And, a bonus tip: Join your local Funeral Consumers Alliance. Some have contracts with local funeral homes for services at a reduced price for members. Some have done a price survey and have done the priceshopping for you already. Most will refer you to an ethical funeral home. There are reciprocal benefits if you move to or die in another state. Supporting an Alliance will help to keep this consumer information available for future generations, and the membership contribution is modest. Remember: Funeral directors are business people who deserve to be paid for what they do. However, it is your job, as a funeral consumer, to be well educated about your funeral choices, to determine the kind of funeral or memorial service that meets the needs of your family, and to locate an ethically priced facility that will honor your choices with dignity.

May 18, 2015

Simple Ways to Volunteer Your Time

Filed under: cool internet stuff,helpful hints,nonprofit — Honilima @ 8:15 pm

girls with hula hoops


Think that you are too busy to volunteer your time? Consider how many older people live in your neighborhood who would value a visit or a homemade something brought to brighten their day. Send a funny cartoon to someone who is housebound. Write a letter to someone who is incarcerated, many of whom haven’t heard from their family in years. These simple things will brighten someone’s day who is compromised and make you feel good too.

If you have regular time available go on-line and get matched!



May 15, 2015

Pancreatic Cancer: the Silent Killer

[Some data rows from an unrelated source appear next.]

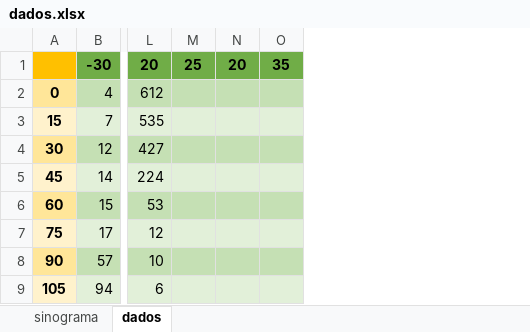
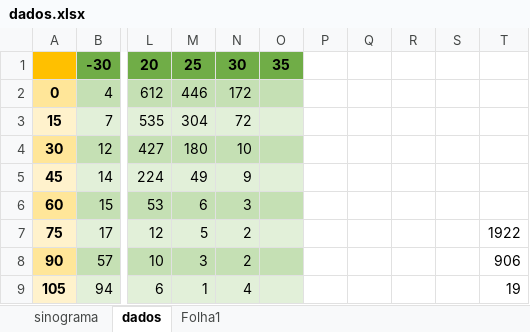
Before and after one commit to C3N0UR4S/LFEA_II, an Excel workbook: Sessao_5/dados.xlsx, sheet dados, drawn as a sheet; only a part is shown, gaps mark what is left out; values as stored, in another font and other column widths than the file's, no borders; removed rows and columns are numbered as before the commit, all else as after; the diff names each change by its address in the sheet, - before the commit and + after, or states it on an @@ line.

```diff
--- a/Sessao_5/dados.xlsx (sheet dados)
+++ b/Sessao_5/dados.xlsx (sheet dados)
+sheet tab: Folha1
-column M, row 1: 25
-column N, row 1: 20
+column M, rows 1-9: 25 | 446 | 304 | 180 | 49 | 6 | 5 | 3 | 1
+column N, rows 1-9: 30 | 172 | 72 | 10 | 9 | 3 | 2 | 2 | 4
+column P, empty
+column Q, empty
+column R, empty
+column S, empty
+column T, rows 7-9: 1922 | 906 | 19
```
Also changed, not shown: sheet sinograma, charts or pictures, Sessao_2/dados.xlsx, 7 other files.
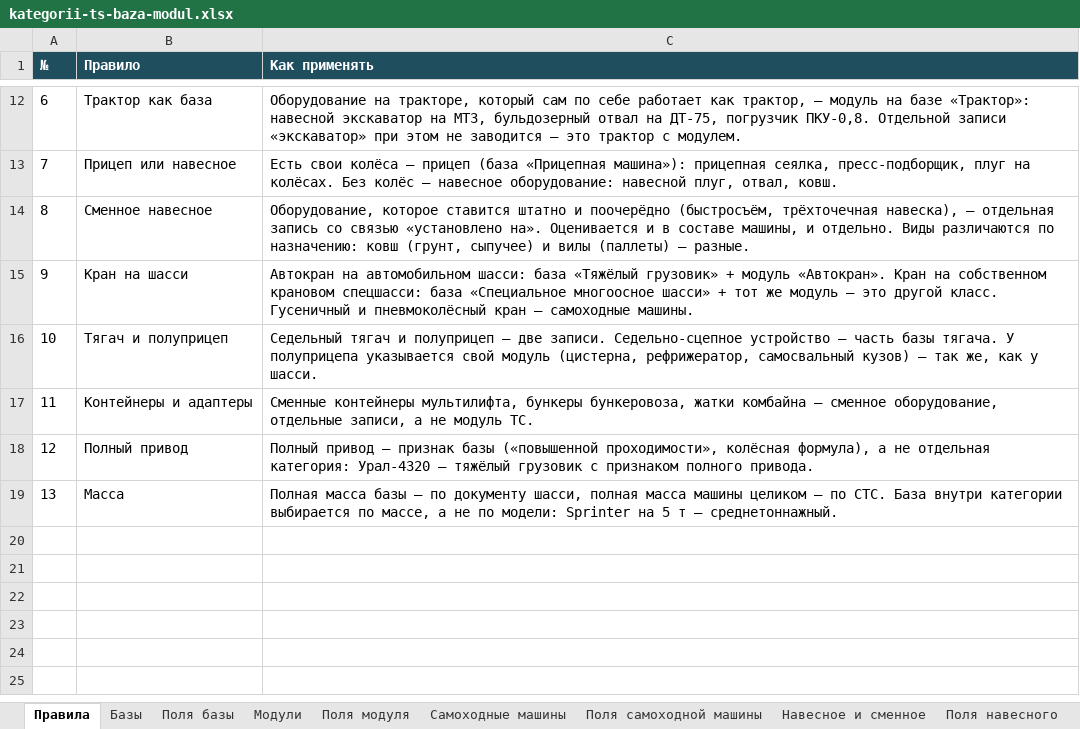
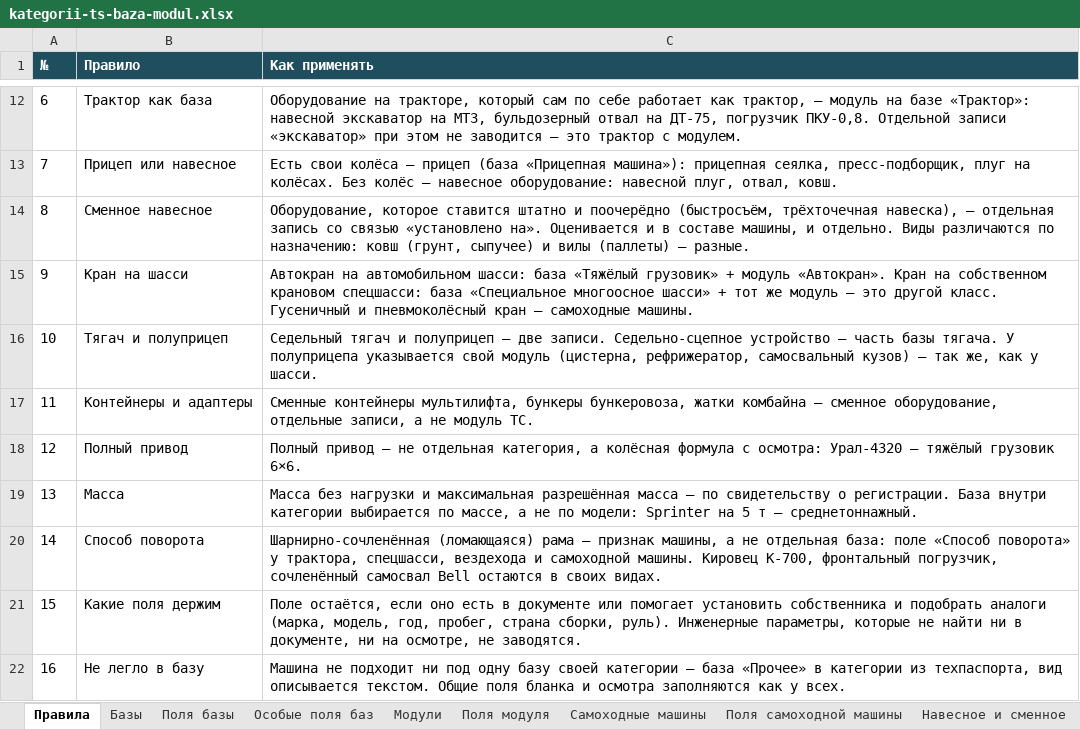
Before and after one commit to NMOsminnov-b-expert/inside, an Excel workbook: docs/kategorii-ts-baza-modul.xlsx, sheet Правила, drawn as a sheet; only a part is shown, gaps mark what is left out; values as stored, in another font and other column widths than the file's, no borders; the diff names each change by its address in the sheet, - before the commit and + after, or states it on an @@ line.

Commit message:
Категоризация ТС: поля базы под свидетельство о регистрации
Поля базы идут в порядке бланка свидетельства, дальше — поля осмотра.
Добавлены цвет, руль, VID, собственник, ИНН и адрес; убраны категории
A–E и M1–N3 и инженерные параметры, которых нет ни в документе, ни на
осмотре. Особые поля баз вынесены отдельным листом по строке на поле.
Появились поле «Способ поворота» для сочленённой рамы, база «Прочее»
и правило отбора полей.

Подготовлено в Claude Code по задаче Осминова Н.

```diff
--- a/docs/kategorii-ts-baza-modul.xlsx (sheet Правила)
+++ b/docs/kategorii-ts-baza-modul.xlsx (sheet Правила)
+sheet tab: Особые поля баз
-C18 (Как применять): …привод — признак базы («повышенной проходимости», колёсная формула), а не отдельная категория: Урал-4320 — тяжёлый грузовик с признаком полного привода.
+C18 (Как применять): …привод — не отдельная категория, а колёсная формула с осмотра: Урал-4320 — тяжёлый грузовик 6×6.
-C19 (Как применять): Полная масса базы — по документу шасси, полная масса машины целиком — по СТС. База внутри…
+C19 (Как применять): Масса без нагрузки и максимальная разрешённая масса — по свидетельству о регистрации. База внутри…
+row 20: 14 | Способ поворота | Шарнирно-сочленённая (ломающаяся) рама — признак машины, а не отдельная база: поле «Способ поворота» у трактора, спецшасси, вездехода и самоходной машины. Кировец К-700, фронтальный погрузчик, сочленённый самосвал Bell остаются в своих видах.
+row 21: 15 | Какие поля держим | Поле остаётся, если оно есть в документе или помогает установить собственника и подобрать аналоги (марка, модель, год, пробег, страна сборки, руль). Инженерные параметры, которые не найти ни в документе, ни на осмотре, не заводятся.
+row 22: 16 | Не легло в базу | Машина не подходит ни под одну базу своей категории — база «Прочее» в категории из техпаспорта, вид описывается текстом. Общие поля бланка и осмотра заполняются как у всех.
```
Also changed, not shown: sheet Поля базы, sheet Базы, sheet Поля самоходной машины, 3 other files.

Filed under: end of life,nonprofit — Honilima @ 12:19 am



Raising Awareness of a Silent Killer: Pancreatic Cancer

What do Margaret Mead, Count Basie, Rex Harrison, Henry Mancini, Irving Wallace, Marvin Beli,  Patrick Swayze, Michael Landon, Donna Reed, Dorothy Dunnett, Joan Crawford, Steve Jobs, Phillip Levine, Jack Benny, Dizzie Gillespie, and Frank Zappa all have in common? They all died of Pancreatic Cancer, as did former President Jimmy Carter’s brother Billy, and their mother “Miss Lillian.”

Pancreatic Cancer is the #4 cancer killed in the United States amongst both men and women. It is often referred to as the “silent killer” as it is rarely diagnosed in time for treatment. It has the #1 fatality rate of all cancers. Only 4% of the patients will survive beyond five years.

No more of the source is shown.